Ever wonder why the banks have been stowing away cash as if in anticipation of a torrential rainy day? Well, it just started pouring. According to the WSJ: "The Obama administration is trying to push through a settlement over mortgage-servicing breakdowns that could force America's largest banks to pay for reductions in loan principal worth billions of dollars…Terms of the administration's proposal include a commitment from mortgage servicers to reduce the loan balances of troubled borrowers who owe more than their homes are worth, people familiar with the matter said. The cost of those writedowns won't be borne by investors who purchased mortgage-backed securities, these people said…some state attorneys general and federal agencies are pushing for banks to pay more than $20 billion in civil fines or to fund a comparable amount of loan modifications for distressed borrowers…Regulators are looking at up to 14 servicers that could be a party to the settlement…Banks would also have to reduce second-lien mortgages when first mortgages are modified…Under the administration's proposed settlement, banks would have to bear the cost of all writedowns rather than passing them on to other investors. The settlement proposal focuses on pushing servicers who mishandled foreclosure procedures to eat losses, by writing down loans that they service on behalf of clients. Those clients include mortgage-finance giants Fannie Mae and Freddie Mac, as well as investors in loans that were securitized by Wall Street firms.” In other words, we have just reached the pinnacle of banana republic socialist insanity. In one fell swoop the teleprompter will not only grant reprieve to the banks for decades of fraudulent mortgage activity, but undercapitalize themselves and have them at risk for another liquidity run, which would of course mean another record multi-trillion taxpayer bailout. And the worst case: the 10 million or whatever underwater mortgages will get an average reduction of $2000 each. This is unfuckingbelieveable!

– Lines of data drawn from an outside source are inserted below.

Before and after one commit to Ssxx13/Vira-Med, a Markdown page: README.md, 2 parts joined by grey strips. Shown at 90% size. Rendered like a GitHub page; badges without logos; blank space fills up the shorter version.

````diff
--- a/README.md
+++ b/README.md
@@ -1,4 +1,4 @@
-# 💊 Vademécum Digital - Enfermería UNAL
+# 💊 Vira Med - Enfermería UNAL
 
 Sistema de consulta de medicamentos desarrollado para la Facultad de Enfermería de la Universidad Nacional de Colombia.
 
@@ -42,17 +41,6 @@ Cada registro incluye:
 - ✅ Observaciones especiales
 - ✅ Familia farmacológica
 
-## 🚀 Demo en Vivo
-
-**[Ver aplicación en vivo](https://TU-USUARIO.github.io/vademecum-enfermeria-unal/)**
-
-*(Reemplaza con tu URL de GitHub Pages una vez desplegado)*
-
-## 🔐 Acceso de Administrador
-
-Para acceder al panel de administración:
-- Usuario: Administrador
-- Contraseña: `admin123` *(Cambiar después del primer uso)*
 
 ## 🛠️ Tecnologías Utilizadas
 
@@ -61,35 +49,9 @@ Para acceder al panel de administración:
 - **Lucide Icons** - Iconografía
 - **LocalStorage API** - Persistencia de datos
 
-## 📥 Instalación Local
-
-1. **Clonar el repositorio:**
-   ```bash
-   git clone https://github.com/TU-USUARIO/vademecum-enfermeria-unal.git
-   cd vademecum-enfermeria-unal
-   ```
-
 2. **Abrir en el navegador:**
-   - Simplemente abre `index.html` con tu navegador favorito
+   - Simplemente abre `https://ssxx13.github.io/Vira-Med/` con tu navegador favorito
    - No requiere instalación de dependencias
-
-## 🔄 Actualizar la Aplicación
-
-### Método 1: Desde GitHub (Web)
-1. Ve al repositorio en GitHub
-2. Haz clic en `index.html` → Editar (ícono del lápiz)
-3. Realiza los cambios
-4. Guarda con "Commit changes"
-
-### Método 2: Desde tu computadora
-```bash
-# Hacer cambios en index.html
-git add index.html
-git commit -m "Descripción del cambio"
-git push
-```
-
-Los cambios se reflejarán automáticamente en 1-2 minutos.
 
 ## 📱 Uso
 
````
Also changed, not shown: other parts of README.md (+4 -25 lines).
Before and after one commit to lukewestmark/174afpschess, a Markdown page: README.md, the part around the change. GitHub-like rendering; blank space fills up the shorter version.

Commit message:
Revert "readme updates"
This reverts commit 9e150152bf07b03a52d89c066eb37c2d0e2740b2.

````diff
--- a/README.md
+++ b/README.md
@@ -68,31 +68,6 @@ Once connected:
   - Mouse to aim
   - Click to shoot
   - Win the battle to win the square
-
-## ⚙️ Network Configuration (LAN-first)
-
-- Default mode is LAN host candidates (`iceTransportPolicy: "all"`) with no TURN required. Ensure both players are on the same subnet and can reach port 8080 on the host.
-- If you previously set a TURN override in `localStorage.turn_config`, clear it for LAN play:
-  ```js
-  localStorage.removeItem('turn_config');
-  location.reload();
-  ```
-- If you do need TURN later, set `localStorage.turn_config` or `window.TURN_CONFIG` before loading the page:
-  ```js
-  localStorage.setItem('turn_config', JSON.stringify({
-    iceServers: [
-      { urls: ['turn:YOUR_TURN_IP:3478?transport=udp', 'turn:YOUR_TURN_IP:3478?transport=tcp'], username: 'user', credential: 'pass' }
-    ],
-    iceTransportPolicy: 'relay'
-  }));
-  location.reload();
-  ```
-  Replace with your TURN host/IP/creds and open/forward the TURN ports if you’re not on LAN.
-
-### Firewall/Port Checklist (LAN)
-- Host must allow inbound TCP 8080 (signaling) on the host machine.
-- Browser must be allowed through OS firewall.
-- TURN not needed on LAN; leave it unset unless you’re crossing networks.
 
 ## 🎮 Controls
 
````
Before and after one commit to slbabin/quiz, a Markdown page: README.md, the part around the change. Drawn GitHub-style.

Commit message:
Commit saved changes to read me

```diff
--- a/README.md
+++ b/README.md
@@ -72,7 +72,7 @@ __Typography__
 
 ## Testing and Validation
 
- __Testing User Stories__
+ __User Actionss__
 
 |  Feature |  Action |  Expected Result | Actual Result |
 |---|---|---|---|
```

From the WSJ:
A settlement could help lift a cloud of uncertainty that has stalled the foreclosure process since last fall. Economists have warned that foreclosures need to proceed for the housing market to continue on a path to recovery. It's unclear how many borrowers would benefit from a deal. Servicers have thus far had difficulty managing the volume of troubled loans.
So far, most loan modifications have focused on shrinking monthly payments by lowering interest rates and extending loan terms. Banks, as well as mortgage giants Fannie Mae and Freddie Mac, have been shy to embrace principal reductions, in part due to concerns that many borrowers who can afford their loans will stop paying in the hope of being rewarded with a smaller loan. But some economists warn that rising numbers of underwater borrowers will drag on housing markets and the economy for years unless more is done to help them.
Several federal agencies have been scrutinizing the nation's largest banks over breakdowns in foreclosure procedures that erupted last fall. Last week, the Office of the Comptroller of the Currency said only a small number of borrowers had been improperly foreclosed upon. But the regulator raised concerns over inadequate staffing and weak controls over certain foreclosure processes.
A settlement must satisfy an unwieldy mix of authorities, including state attorneys general and regulators such as the newly formed Bureau of Consumer Financial Protection, who support heftier fines. They must also appease banking regulators, such as the OCC, that are concerned penalties could be too stiff.
"Nothing has been finalized among the states, and it's our understanding that the federal agencies we are in discussions with have not finalized their positions," said a spokesman for Iowa Attorney General Tom Miller, who is spearheading a 50-state investigation of mortgage-servicing practices.
On the utter economic futility of this idiotic action:
Bank executives say principal cuts don't necessarily improve payment patterns, and have told other parties involved in the talks that principal reductions could raise new complications. First, it will be difficult to determine who gets reductions and who doesn't. And even if banks agree to a $20 billion penalty, the number of mortgages that can be cured with that number is limited, one of these people said.
Any settlement could be one of the largest to hit the mortgage industry. In 2008, Bank of America settled claims worth more than $8.6 billion for loans allegedly involving predatory lending practices committed by Countrywide Finance Corp., which it acquired that year.
Of course the winner would be Obama's chances at getting reelected for a second term as teleprompter in chief. As for the outcome, now that the curve is flattening and the sad reality of the economic collapse is once again being appreciated, we will have a bank collapse that much sooner, leading to more trillions in taxpayer funded bail outs, so Wall Street can have another year of record bonuses, all the while the Chairsatan proceeds with QE 3, 4, 5, 6 and so forth. Which of course is the primary motive.